Wildlife Conservation is Beginning to Click

Wildlife Conservation is Beginning to Click

(NewsUSA)- Little is known about the Indochinese tiger that lives in the remote mountains of South East Asia's forests. Scientists estimate that there are around 1,000 Indochinese tigers spread throughout Thailand, Vietnam, Lao PDR, southern China, Myanmar and Cambodia.
And despite their range, one thing is constant: poaching is one of the biggest threats to tigers throughout their habitat. Tigers are poached for their skin, teeth and bones, which are sold on the black market and used in traditional medicines.
In Cambodia, weak law enforcement has made tigers easy targets for poachers. However, the recent establishment of anti-poaching patrols in key tiger habitats in Cambodia has helped lower illegal poaching.
This ongoing fight against illegal poaching is finding a voice thanks to contributions by corporations like The Orvis Company. This year, Orvis is supporting World Wildlife Fund's tiger conservation program in Cambodia by encouraging customers to donate funds to support the program and matching those funds up to $30,000. Annually, Orvis donates 5 percent of its pre-tax profits to various organizations that help protect fish and wildlife habitats, including providing funding to increasing tiger guard numbers around Cambodia.
Many customers of Orvis are also helping donate to various causes by simply doing what they do best -; shopping.
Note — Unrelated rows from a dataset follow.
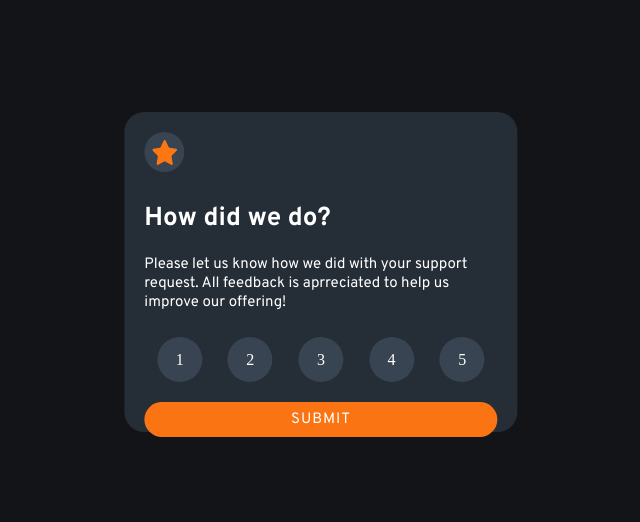
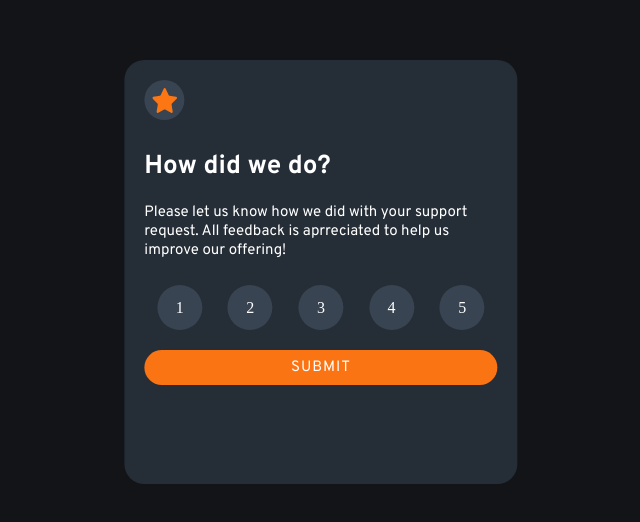
Before and after one commit to AlissonK1/Interactive-Rating-Component, a plain HTML site: page index.html in a window 1536 px wide. Shown: the part 128-650 px from the top of the page, without its empty margins (447-1087 px from the left). Drawn offline with Linux system fonts and the light colour scheme.

Commit message:
Final commit

```diff
--- a/responsive.css
+++ b/responsive.css
@@ -13,10 +13,3 @@
     height: 58%;
 }
 }
-
-@media screen and (min-width: 1300px){
-
-#main {
-    height: 35%;
-}
-}
```
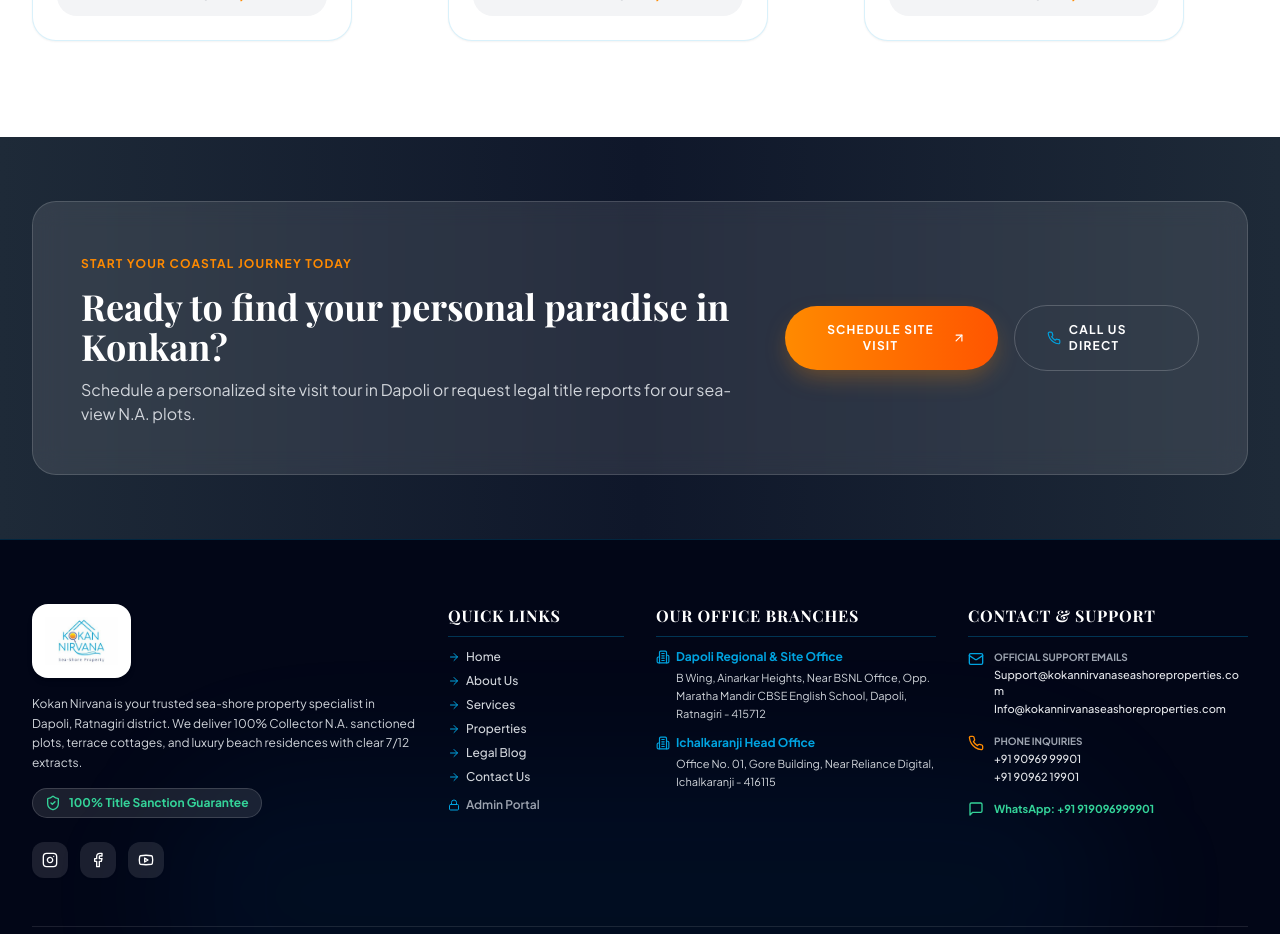
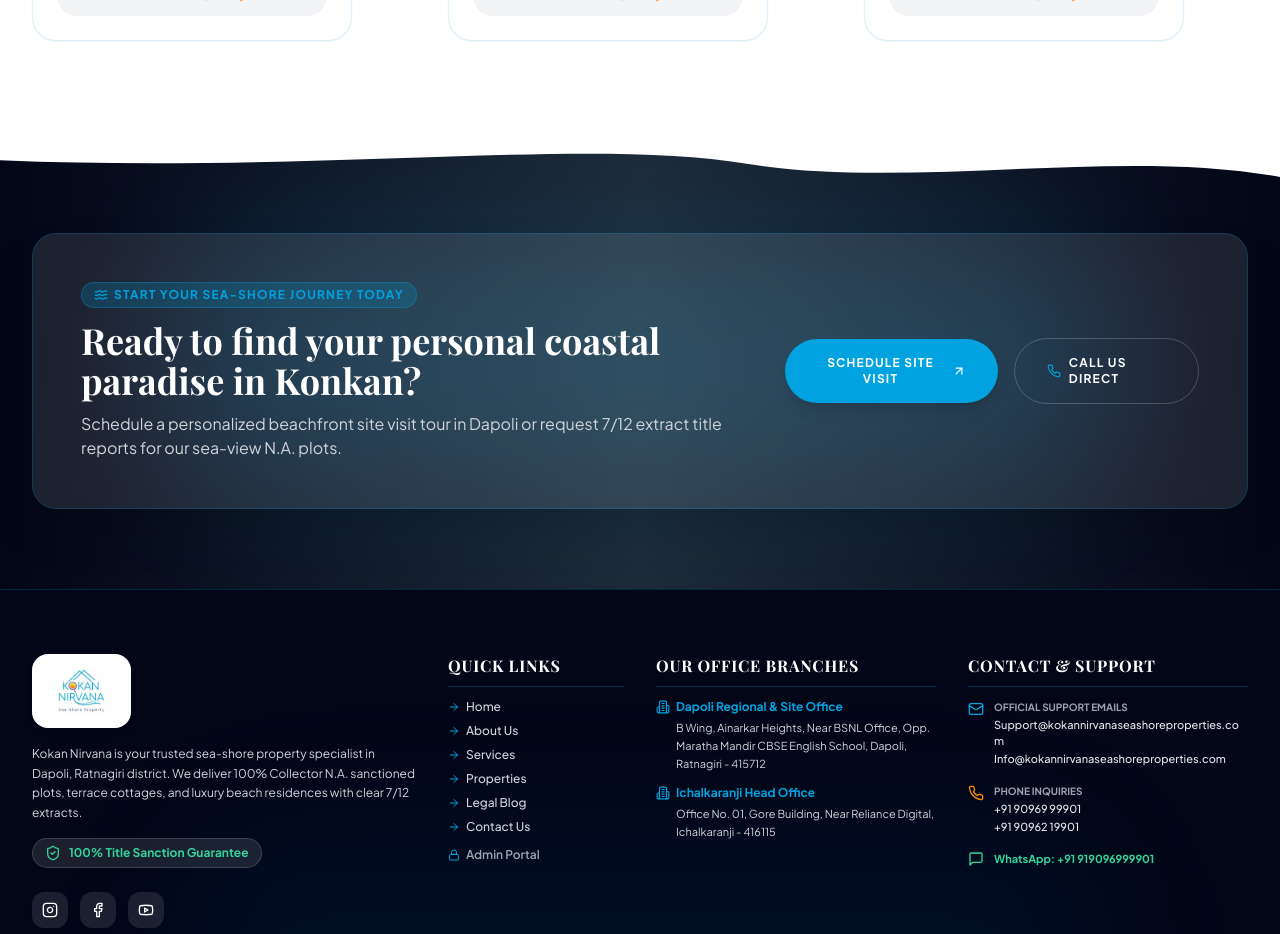
Before and after one commit to neuronexuspvtltd/kokan-nirvana-, a React (Vite) app: page /blog in a window 1280 px wide. Shown: the part 840-1774 px from the top of the page. Built offline with nearby package versions, Linux system fonts and the light colour scheme; no server answers; a web font is replaced by a local one.

Commit message:
Apply Coastal Sea-Theme Touch: Ocean wave dividers, ambient sea-turquoise glows, and coastal badges

```diff
--- a/src/components/CTA.jsx
+++ b/src/components/CTA.jsx
@@ -1,29 +1,43 @@
 import React from 'react';
-import { Phone, ArrowUpRight } from 'lucide-react';
+import { Phone, ArrowUpRight, Waves } from 'lucide-react';
 import { BRAND_INFO } from '../data/websiteData';
 
 export default function CTA({ onOpenInquiry }) {
   return (
-    <section className="py-16 bg-gradient-to-r from-brand-slate via-slate-900 to-brand-slate text-white relative overflow-hidden">
-      <div className="max-w-7xl mx-auto px-4 sm:px-6 lg:px-8 relative z-10">
-        <div className="p-8 sm:p-12 rounded-3xl bg-white/10 backdrop-blur-md border border-white/15 flex flex-col lg:flex-row items-center justify-between gap-8">
+    <section className="py-20 bg-gradient-to-r from-slate-950 via-brand-slate to-slate-950 text-white relative overflow-hidden">
+
+      {/* Background Ambient Sea Turquoise Glow */}
+      <div className="absolute top-1/2 left-1/2 transform -translate-x-1/2 -translate-y-1/2 w-3/4 h-64 bg-brand-cyan/15 rounded-full blur-3xl pointer-events-none"></div>
+
+      {/* Coastal Ocean Wave SVG Top Contour Divider */}
+      <div className="absolute top-0 left-0 right-0 z-10 overflow-hidden leading-none pointer-events-none transform rotate-180">
+        <svg className="relative block w-full h-8 sm:h-10 text-sand-50" viewBox="0 0 1200 120" preserveAspectRatio="none" fill="currentColor">
+          <path d="M0,0 C150,90 350,-40 500,40 C650,120 900,10 1200,50 L1200,120 L0,120 Z"></path>
+        </svg>
+      </div>
+
+      <div className="max-w-7xl mx-auto px-4 sm:px-6 lg:px-8 relative z-10 pt-4">
+        <div className="p-8 sm:p-12 rounded-3xl bg-white/10 backdrop-blur-md border border-brand-cyan/20 flex flex-col lg:flex-row items-center justify-between gap-8 shadow-2xl">
 
           <div className="space-y-3 text-center lg:text-left max-w-2xl">
-            <span className="text-xs font-bold uppercase tracking-widest text-brand-orange">
-              Start Your Coastal Journey Today
-            </span>
+            <div className="inline-flex items-center gap-1.5 px-3 py-1 rounded-full text-[10px] sm:text-xs font-bold uppercase tracking-widest bg-brand-cyan/20 text-brand-cyan border border-brand-cyan/30 w-fit">
+              <Waves className="w-3.5 h-3.5 text-brand-cyan" />
+              <span>Start Your Sea-Shore Journey Today</span>
+            </div>
+
             <h3 className="font-serif text-3xl sm:text-4xl font-bold leading-tight">
-              Ready to find your personal paradise in Konkan?
+              Ready to find your personal coastal paradise in Konkan?
             </h3>
-            <p className="text-gray-300 text-sm sm:text-base">
-              Schedule a personalized site visit tour in Dapoli or request legal title reports for our sea-view N.A. plots.
+
+            <p className="text-gray-300 text-sm sm:text-base font-sans">
+              Schedule a personalized beachfront site visit tour in Dapoli or request 7/12 extract title reports for our sea-view N.A. plots.
             </p>
           </div>
 
           <div className="flex flex-col sm:flex-row items-center gap-4 w-full lg:w-auto">
             <button
               onClick={onOpenInquiry}
-              className="w-full sm:w-auto inline-flex items-center justify-center gap-2 px-8 py-4 rounded-full font-bold uppercase text-xs tracking-widest text-white bg-gradient-to-r from-brand-orange to-brand-orange-bright hover:from-brand-cyan hover:to-brand-cyan-dark shadow-orange-glow transition-all transform hover:-translate-y-0.5"
+              className="w-full sm:w-auto inline-flex items-center justify-center gap-2 px-8 py-4 rounded-full font-bold uppercase text-xs tracking-widest text-white bg-brand-cyan hover:bg-brand-cyan-dark shadow-lg transition-all transform hover:-translate-y-0.5"
             >
               <span>Schedule Site Visit</span>
               <ArrowUpRight className="w-4 h-4" />
--- a/src/components/Hero.jsx
+++ b/src/components/Hero.jsx
@@ -1,6 +1,6 @@
 import React from 'react';
 import { Link } from 'react-router-dom';
-import { ArrowRight, Waves, ChevronDown } from 'lucide-react';
+import { ArrowRight, Waves, ChevronDown, Anchor } from 'lucide-react';
 
 export default function Hero() {
   return (
@@ -13,38 +13,40 @@ export default function Hero() {
           alt="Luxury Sea-Facing Villa Estate"
           className="w-full h-full object-cover object-center opacity-85"
         />
-        <div className="absolute inset-0 bg-gradient-to-t from-slate-950/90 via-slate-950/40 to-slate-950/20"></div>
+        <div className="absolute inset-0 bg-gradient-to-t from-slate-950 via-slate-950/40 to-slate-950/20"></div>
+        {/* Ambient Sea Cyan Glow */}
+        <div className="absolute bottom-10 left-1/2 transform -translate-x-1/2 w-3/4 h-72 bg-brand-cyan/20 rounded-full blur-3xl pointer-events-none"></div>
       </div>
 
       {/* Clean Hero Content - 100% Full Screen Landing */}
       <div className="relative z-10 max-w-4xl mx-auto px-4 sm:px-6 lg:px-8 text-center text-white flex flex-col items-center justify-center my-auto">
 
         {/* Eyebrow Pill */}
-        <div className="inline-flex items-center gap-1.5 px-3 py-1 sm:px-4 sm:py-1 rounded-full text-[10px] sm:text-[11px] font-bold tracking-wider sm:tracking-widest uppercase bg-white/15 backdrop-blur-md border border-white/25 text-brand-cyan-light mb-4 sm:mb-6 shadow-sm">
-          <Waves className="w-3 h-3 sm:w-3.5 sm:h-3.5 text-brand-cyan" />
-          <span>Kokan Nirvana • Sea-Shore Property</span>
+        <div className="inline-flex items-center gap-2 px-3.5 py-1.5 sm:px-4 sm:py-1.5 rounded-full text-[10px] sm:text-[11px] font-bold tracking-wider sm:tracking-widest uppercase bg-white/15 backdrop-blur-md border border-brand-cyan/40 text-brand-cyan-light mb-4 sm:mb-6 shadow-md">
+          <Waves className="w-3.5 h-3.5 text-brand-cyan animate-pulse" />
+          <span>Kokan Nirvana • Coastal & Sea-Shore Property</span>
         </div>
 
         {/* Headline */}
         <h1 className="font-serif text-3xl sm:text-6xl md:text-7xl font-bold tracking-tight text-white leading-tight sm:leading-[1.1] drop-shadow-lg max-w-3xl">
           Discover a Place <br className="hidden sm:inline" />
-          <span className="font-normal italic text-2xl sm:text-5xl md:text-6xl text-gray-100 font-serif block sm:inline mt-1 sm:mt-0">
+          <span className="font-normal italic text-2xl sm:text-5xl md:text-6xl text-brand-cyan-light font-serif block sm:inline mt-1 sm:mt-0">
             Worth Calling Home
           </span>
         </h1>
 
         {/* Subtitle */}
         <p className="mt-4 sm:mt-6 text-xs sm:text-lg text-gray-200 font-sans font-normal max-w-xs sm:max-w-2xl leading-relaxed drop-shadow font-medium px-2 sm:px-0">
-          Curated properties. Exceptional locations. A lifestyle beyond the ordinary along the pristine Maharashtra Konkan coast.
+          Curated sea-view N.A. plots & luxury coastal estates along the pristine Dapoli shoreline, Maharashtra.
         </p>
 
         {/* Primary CTA */}
-        <div className="mt-6 sm:mt-8 w-full sm:w-auto">
+        <div className="mt-6 sm:mt-8 w-full sm:w-auto flex flex-col sm:flex-row items-center gap-3">
           <Link
             to="/properties"
             className="w-full sm:w-auto inline-flex items-center justify-center gap-2.5 px-7 py-3.5 rounded-md font-bold uppercase text-xs tracking-wider text-white bg-brand-cyan hover:bg-brand-cyan-dark active:scale-95 shadow-md transition-all duration-300 transform hover:-translate-y-0.5"
           >
-            <span>Explore Properties</span>
+            <span>Explore Sea-View Properties</span>
             <ArrowRight className="w-4 h-4 text-white" />
           </Link>
         </div>
@@ -54,12 +56,19 @@ export default function Hero() {
       {/* Subtle Scroll Down Indicator at bottom edge */}
       <a
         href="#about"
-        className="relative z-10 pb-4 flex flex-col items-center text-white/70 hover:text-white transition-colors cursor-pointer"
+        className="relative z-10 pb-4 flex flex-col items-center text-white/80 hover:text-brand-cyan transition-colors cursor-pointer"
       >
         <span className="text-[9px] sm:text-[10px] uppercase tracking-widest font-bold mb-0.5">Scroll to explore</span>
         <ChevronDown className="w-4 h-4 animate-bounce text-brand-cyan" />
       </a>
 
+      {/* Coastal Ocean Wave SVG Bottom Contour Divider */}
+      <div className="absolute bottom-0 left-0 right-0 z-10 overflow-hidden leading-none pointer-events-none">
+        <svg className="relative block w-full h-8 sm:h-12 text-white" viewBox="0 0 1200 120" preserveAspectRatio="none" fill="currentColor">
+          <path d="M0,0 C150,90 350,-40 500,40 C650,120 900,10 1200,50 L1200,120 L0,120 Z"></path>
+        </svg>
+      </div>
+
     </section>
   );
 }
```
Also changed, not shown: src/components/TrustIntro.jsx (+26 -22 lines).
With the retailer's "Round Up for Conservation" program, online customers can complete their purchase by checking a box that allows them to round their purchase amount up to the next $1, $5 or even $100 increment -; with the entire added amount going toward conservation funds worldwide.
"Orvis has a long history of conservation and commitment to the communities in which we work," said James Hathaway, conservation manager for the 150-year-old, Vermont-based retailer. "The 'Round Up for Conservation' program is a great way for seemingly small contributions to have a big impact."
According to the World Wildlife Fund, to date, Orvis has helped assist thousands of animals in need, including the endangered whooping crane as well as another giant cat on the brink of extinction -; the cheetah. From 2006-2007, the company raised more than $250,000 for the Cheetah Conservation Fund, which not only educates local farmers in Namibia, Africa about living peacefully with cheetahs but also helps to restore the cheetah's natural environment.
Orvis hopes to reach its goal of raising $60,000 to continue assisting the Indochinese tiger population of Cambodia. For more information about ways to help, visit www.orvis.com/conservation.